=== Begin Enclosure ===

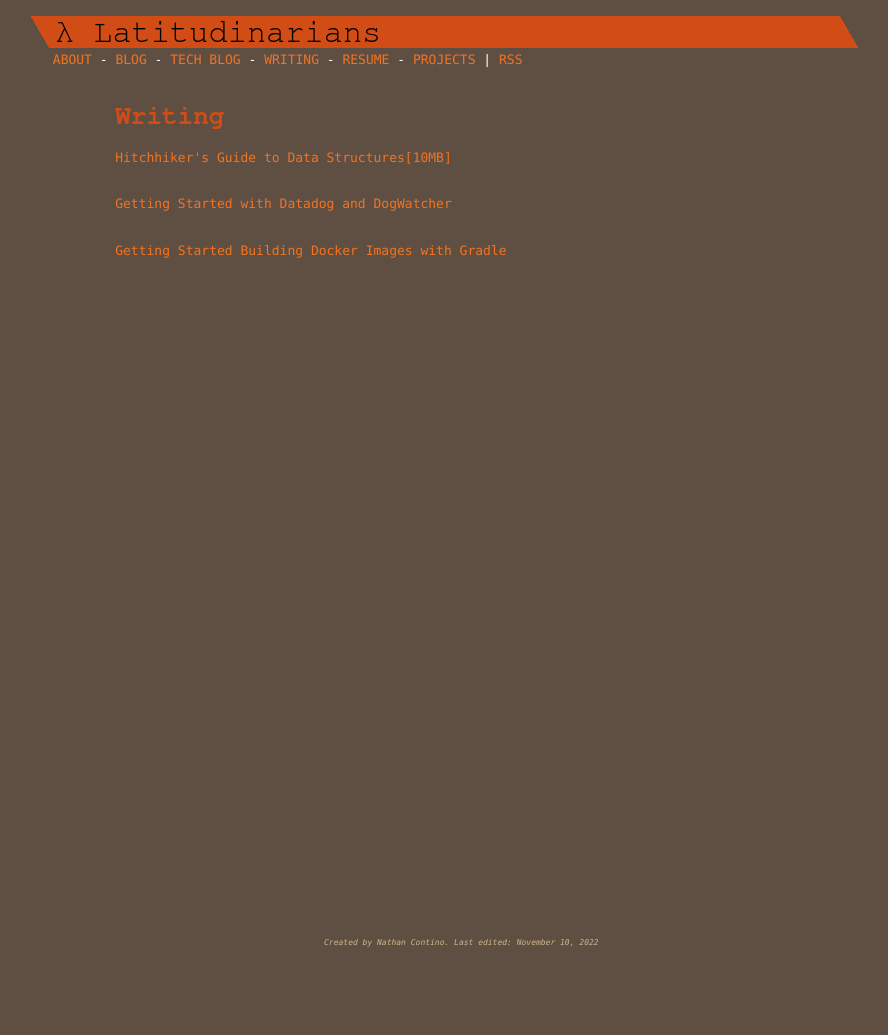
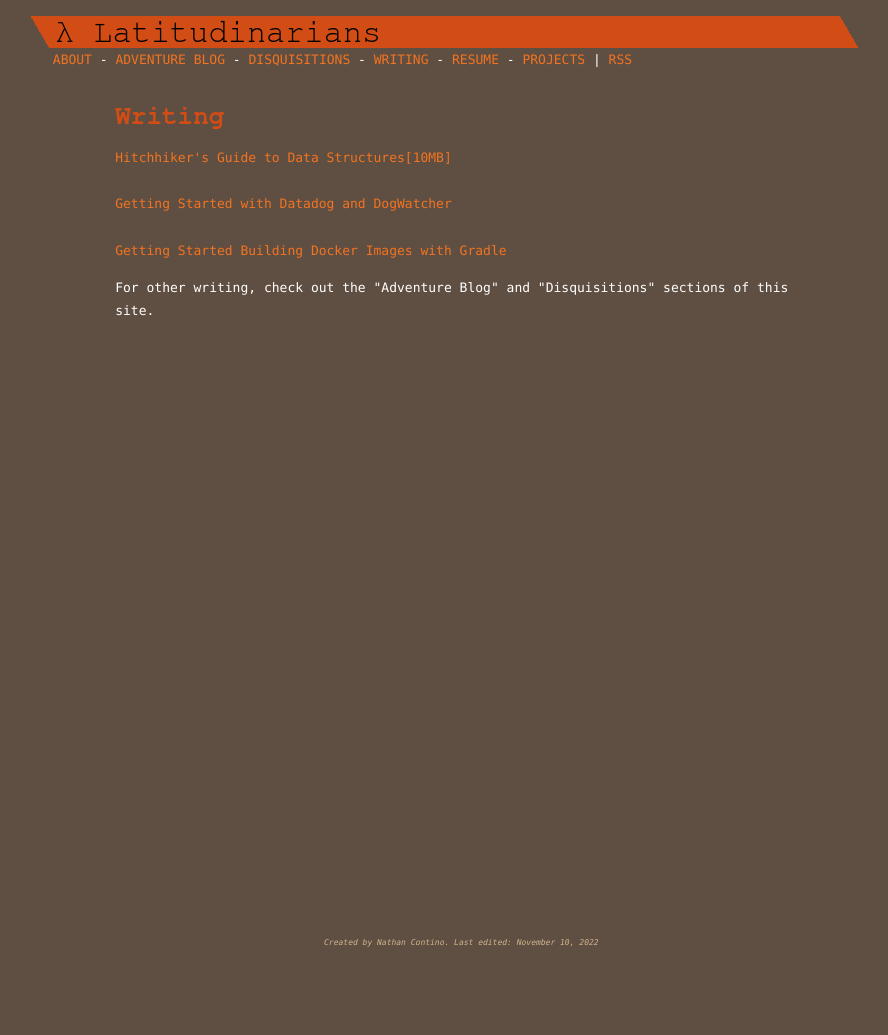
Before and after one commit to nathan-contino/nathan-contino.github.io, a Jekyll site: the page built from _pages/writing.html, in a window 1280 px wide. Shown: the whole page, without its empty margins (164-1052 px from the left). Built offline with Jekyll 4.4.1, drawn with Linux system fonts in a browser that asks for light colours.

Commit message:
better names for blog sections

```diff
--- a/_layouts/default.html
+++ b/_layouts/default.html
@@ -28,8 +28,8 @@
       </div>
       &nbsp&nbsp
       <a href="/index.html">ABOUT</a> -
-      <a href="/_pages/blog.html">BLOG</a> -
-      <a href="/_pages/techblog.html">TECH BLOG</a> -
+      <a href="/_pages/blog.html">ADVENTURE BLOG</a> -
+      <a href="/_pages/techblog.html">DISQUISITIONS</a> -
       <a href="/_pages/writing.html">WRITING</a> -
       <a href="/_pages/resume.html">RESUME</a> -
       <a href="/_pages/projects.html">PROJECTS</a> |
--- a/_pages/blog.html
+++ b/_pages/blog.html
@@ -1,6 +1,6 @@
 ---
 layout: default
-title: Blog
+title: Adventure Blog
 ---
 <div class="container">
   <div class="blog-posts">
--- a/_pages/techblog.html
+++ b/_pages/techblog.html
@@ -1,6 +1,6 @@
 ---
 layout: default
-title: Tech Blog
+title: Disquisitions
 ---
 <div class="container">
   <div class="blog-posts">
--- a/_pages/writing.html
+++ b/_pages/writing.html
@@ -8,3 +8,7 @@ title: Writing
 <a href="https://github.com/nathan-contino/datadog-dog-watcher/blob/main/README.md">Getting Started with Datadog and DogWatcher</a>
 <br>
 <a href="https://github.com/nathan-contino/gradle-docker-plugin-guide/blob/main/getting-started-building-docker-images-with-gradle.md">Getting Started Building Docker Images with Gradle</a>
+
+<p>
+For other writing, check out the "Adventure Blog" and "Disquisitions" sections of this site.
+</p>
--- a/index.html
+++ b/index.html
@@ -66,7 +66,7 @@ Even better, contact me via email at:
     <p>
     This is Meg, my travel companion.
     We often ride bikes together.
-    Read about it in the "blog" section in the navbar.
+    Read about it in the "adventure blog" section of this site.
     You can also check out <a href="https://mharnold13.github.io/index.html">Meg's personal website</a>.
   </td>
   <td width="50%" valign="top">
```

=== End Enclosure ===

Once the pictures are set aside, repeat the data above exactly.

**Solution for this exercise**
Before and after one commit to nathan-contino/nathan-contino.github.io, a Jekyll site: the page built from _pages/writing.html, in a window 1280 px wide. Shown: the whole page, without its empty margins (164-1052 px from the left). Built offline with Jekyll 4.4.1, drawn with Linux system fonts in a browser that asks for light colours.

Commit message:
better names for blog sections

```diff
--- a/_layouts/default.html
+++ b/_layouts/default.html
@@ -28,8 +28,8 @@
       </div>
       &nbsp&nbsp
       <a href="/index.html">ABOUT</a> -
-      <a href="/_pages/blog.html">BLOG</a> -
-      <a href="/_pages/techblog.html">TECH BLOG</a> -
+      <a href="/_pages/blog.html">ADVENTURE BLOG</a> -
+      <a href="/_pages/techblog.html">DISQUISITIONS</a> -
       <a href="/_pages/writing.html">WRITING</a> -
       <a href="/_pages/resume.html">RESUME</a> -
       <a href="/_pages/projects.html">PROJECTS</a> |
--- a/_pages/blog.html
+++ b/_pages/blog.html
@@ -1,6 +1,6 @@
 ---
 layout: default
-title: Blog
+title: Adventure Blog
 ---
 <div class="container">
   <div class="blog-posts">
--- a/_pages/techblog.html
+++ b/_pages/techblog.html
@@ -1,6 +1,6 @@
 ---
 layout: default
-title: Tech Blog
+title: Disquisitions
 ---
 <div class="container">
   <div class="blog-posts">
--- a/_pages/writing.html
+++ b/_pages/writing.html
@@ -8,3 +8,7 @@ title: Writing
 <a href="https://github.com/nathan-contino/datadog-dog-watcher/blob/main/README.md">Getting Started with Datadog and DogWatcher</a>
 <br>
 <a href="https://github.com/nathan-contino/gradle-docker-plugin-guide/blob/main/getting-started-building-docker-images-with-gradle.md">Getting Started Building Docker Images with Gradle</a>
+
+<p>
+For other writing, check out the "Adventure Blog" and "Disquisitions" sections of this site.
+</p>
--- a/index.html
+++ b/index.html
@@ -66,7 +66,7 @@ Even better, contact me via email at:
     <p>
     This is Meg, my travel companion.
     We often ride bikes together.
-    Read about it in the "blog" section in the navbar.
+    Read about it in the "adventure blog" section of this site.
     You can also check out <a href="https://mharnold13.github.io/index.html">Meg's personal website</a>.
   </td>
   <td width="50%" valign="top">
```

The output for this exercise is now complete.